The current fashion for synthesizing methanol continues to be the high pressure and high temperature heterogeneous catalytic conversion of synthesis gas (CO-H2) using alumina supported nanostructured copper-zinc oxide as the catalyst and fossil fuel to power the process. It is an energy intensive process with a large CO2 greenhouse gas footprint and a deleterious effect on the climate. Thus, it would be highly desirable to produce methanol in a sustainable way and use CO2 as feedstock and solar energy to drive the synthesis. Solar technologies that facilitate the efficient conversion of CO2 and H2 into methanol offer a sustainable path to the production of renewable fuels. Furthermore, since about 30% of all known chemicals come from methanol, the production of solar methanol appears to be a “greener” strategy for the chemical and petrochemical industries.
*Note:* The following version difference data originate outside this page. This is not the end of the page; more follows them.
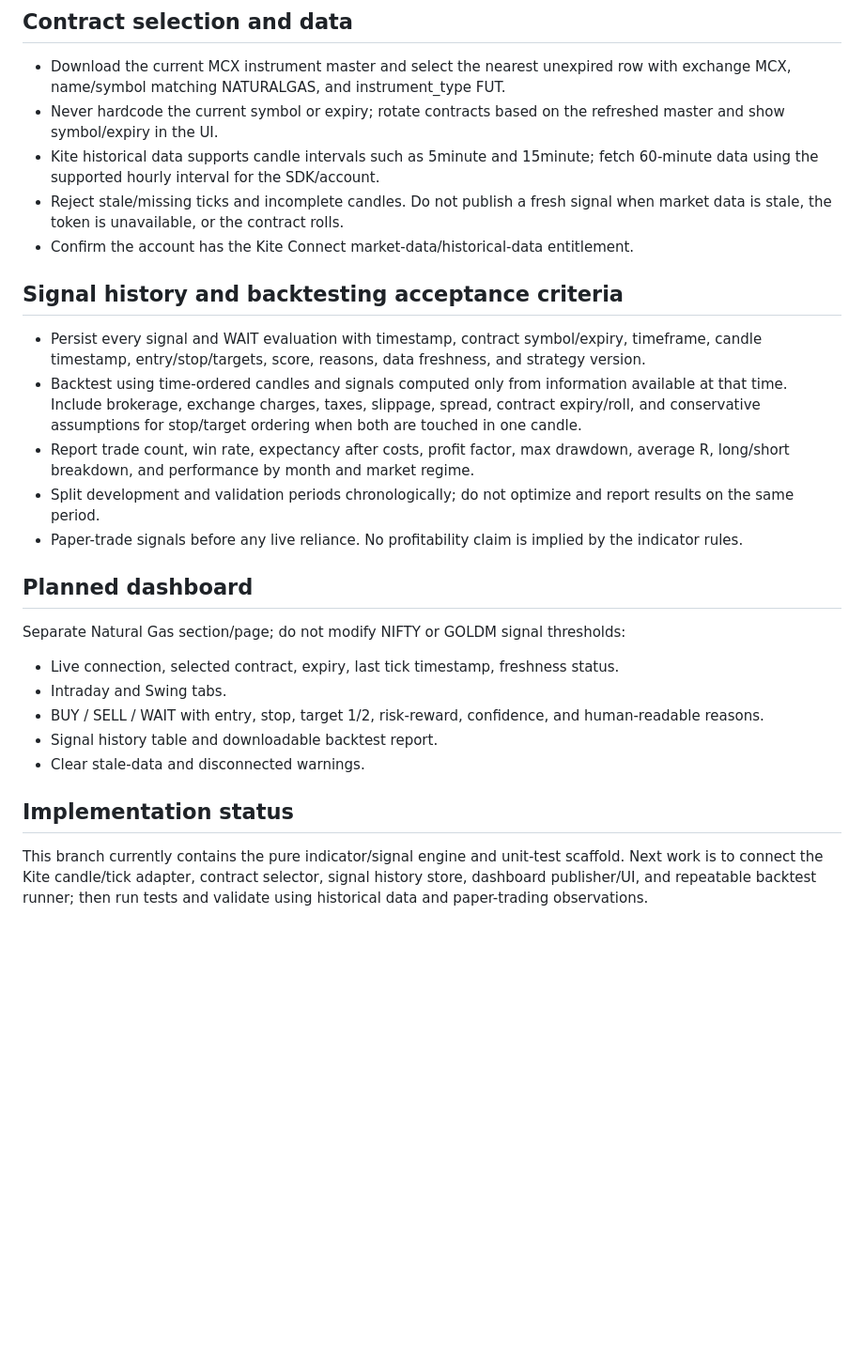
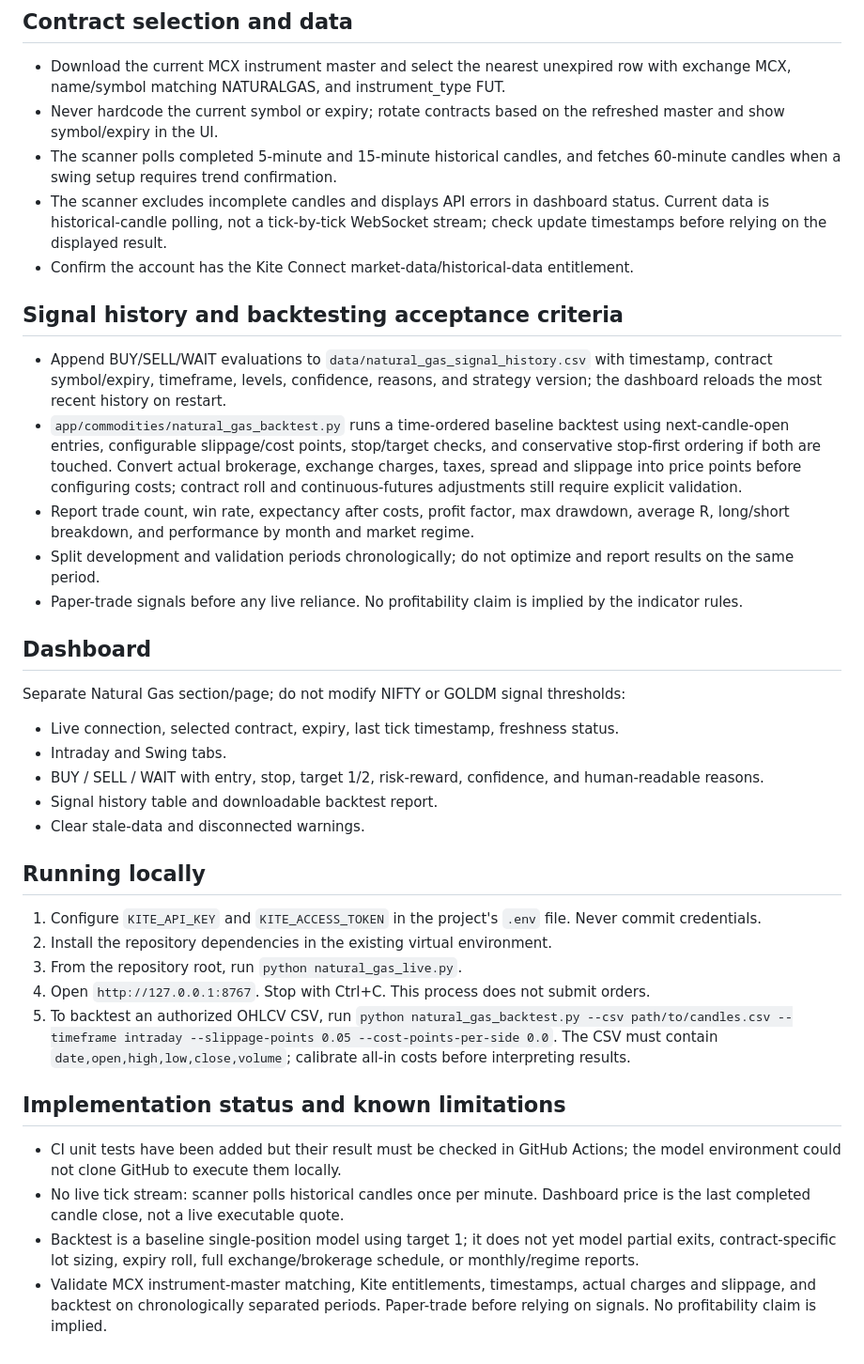
Before and after one commit to SuhasVJ/nifty-options-blast-engine, a Markdown page: docs/NATURAL_GAS_SIGNAL_ENGINE.md, the part around one of its changes. Shown at 94% size. GitHub-like rendering; blank space fills up the shorter version.

Commit message:
Document Natural Gas scanner and backtest workflow

```diff
--- a/docs/NATURAL_GAS_SIGNAL_ENGINE.md
+++ b/docs/NATURAL_GAS_SIGNAL_ENGINE.md
@@ -20,18 +20,18 @@ Evaluate only completed candles:
 ## Contract selection and data
 - Download the current MCX instrument master and select the nearest unexpired row with exchange MCX, name/symbol matching NATURALGAS, and instrument_type FUT.
 - Never hardcode the current symbol or expiry; rotate contracts based on the refreshed master and show symbol/expiry in the UI.
-- Kite historical data supports candle intervals such as 5minute and 15minute; fetch 60-minute data using the supported hourly interval for the SDK/account.
-- Reject stale/missing ticks and incomplete candles. Do not publish a fresh signal when market data is stale, the token is unavailable, or the contract rolls.
+- The scanner polls completed 5-minute and 15-minute historical candles, and fetches 60-minute candles when a swing setup requires trend confirmation.
+- The scanner excludes incomplete candles and displays API errors in dashboard status. Current data is historical-candle polling, not a tick-by-tick WebSocket stream; check update timestamps before relying on the displayed result.
 - Confirm the account has the Kite Connect market-data/historical-data entitlement.
 
 ## Signal history and backtesting acceptance criteria
-- Persist every signal and WAIT evaluation with timestamp, contract symbol/expiry, timeframe, candle timestamp, entry/stop/targets, score, reasons, data freshness, and strategy version.
-- Backtest using time-ordered candles and signals computed only from information available at that time. Include brokerage, exchange charges, taxes, slippage, spread, contract expiry/roll, and conservative assumptions for stop/target ordering when both are touched in one candle.
+- Append BUY/SELL/WAIT evaluations to `data/natural_gas_signal_history.csv` with timestamp, contract symbol/expiry, timeframe, levels, confidence, reasons, and strategy version; the dashboard reloads the most recent history on restart.
+- `app/commodities/natural_gas_backtest.py` runs a time-ordered baseline backtest using next-candle-open entries, configurable slippage/cost points, stop/target checks, and conservative stop-first ordering if both are touched. Convert actual brokerage, exchange charges, taxes, spread and slippage into price points before configuring costs; contract roll and continuous-futures adjustments still require explicit validation.
 - Report trade count, win rate, expectancy after costs, profit factor, max drawdown, average R, long/short breakdown, and performance by month and market regime.
 - Split development and validation periods chronologically; do not optimize and report results on the same period.
 - Paper-trade signals before any live reliance. No profitability claim is implied by the indicator rules.
 
-## Planned dashboard
+## Dashboard
 Separate Natural Gas section/page; do not modify NIFTY or GOLDM signal thresholds:
 - Live connection, selected contract, expiry, last tick timestamp, freshness status.
 - Intraday and Swing tabs.
@@ -39,5 +39,15 @@ Separate Natural Gas section/page; do not modify NIFTY or GOLDM signal threshold
 - Signal history table and downloadable backtest report.
 - Clear stale-data and disconnected warnings.
 
-## Implementation status
-This branch currently contains the pure indicator/signal engine and unit-test scaffold. Next work is to connect the Kite candle/tick adapter, contract selector, signal history store, dashboard publisher/UI, and repeatable backtest runner; then run tests and validate using historical data and paper-trading observations.
+## Running locally
+1. Configure `KITE_API_KEY` and `KITE_ACCESS_TOKEN` in the project's `.env` file. Never commit credentials.
+2. Install the repository dependencies in the existing virtual environment.
+3. From the repository root, run `python natural_gas_live.py`.
+4. Open `http://127.0.0.1:8767`. Stop with Ctrl+C. This process does not submit orders.
+5. To backtest an authorized OHLCV CSV, run `python natural_gas_backtest.py --csv path/to/candles.csv --timeframe intraday --slippage-points 0.05 --cost-points-per-side 0.0`. The CSV must contain `date,open,high,low,close,volume`; calibrate all-in costs before interpreting results.
+
+## Implementation status and known limitations
+- CI unit tests have been added but their result must be checked in GitHub Actions; the model environment could not clone GitHub to execute them locally.
+- No live tick stream: scanner polls historical candles once per minute. Dashboard price is the last completed candle close, not a live executable quote.
+- Backtest is a baseline single-position model using target 1; it does not yet model partial exits, contract-specific lot sizing, expiry roll, full exchange/brokerage schedule, or monthly/regime reports.
+- Validate MCX instrument-master matching, Kite entitlements, timestamps, actual charges and slippage, and backtest on chronologically separated periods. Paper-trade before relying on signals. No profitability claim is implied.
```
Also changed, not shown: other parts of docs/NATURAL_GAS_SIGNAL_ENGINE.md (+2 -2 lines).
In this breakthrough report in Joule, we present a “solar methanol maker”, a rod-shaped In2O3-x(OH)y nanocrystal superstructure, that can efficiently hydrogenate CO2 to methanol at atmospheric pressure with a methanol selectivity for more than 50%. The remarkable production rate of 0.06 mmol gcat-1h-1 and excellent long-term stability of this catalyst in solar methanol synthesis makes it an interesting candidate for converting CO2 to methanol at an industrial scale in a CO2 refinery.
The full article can be read on the Joule website.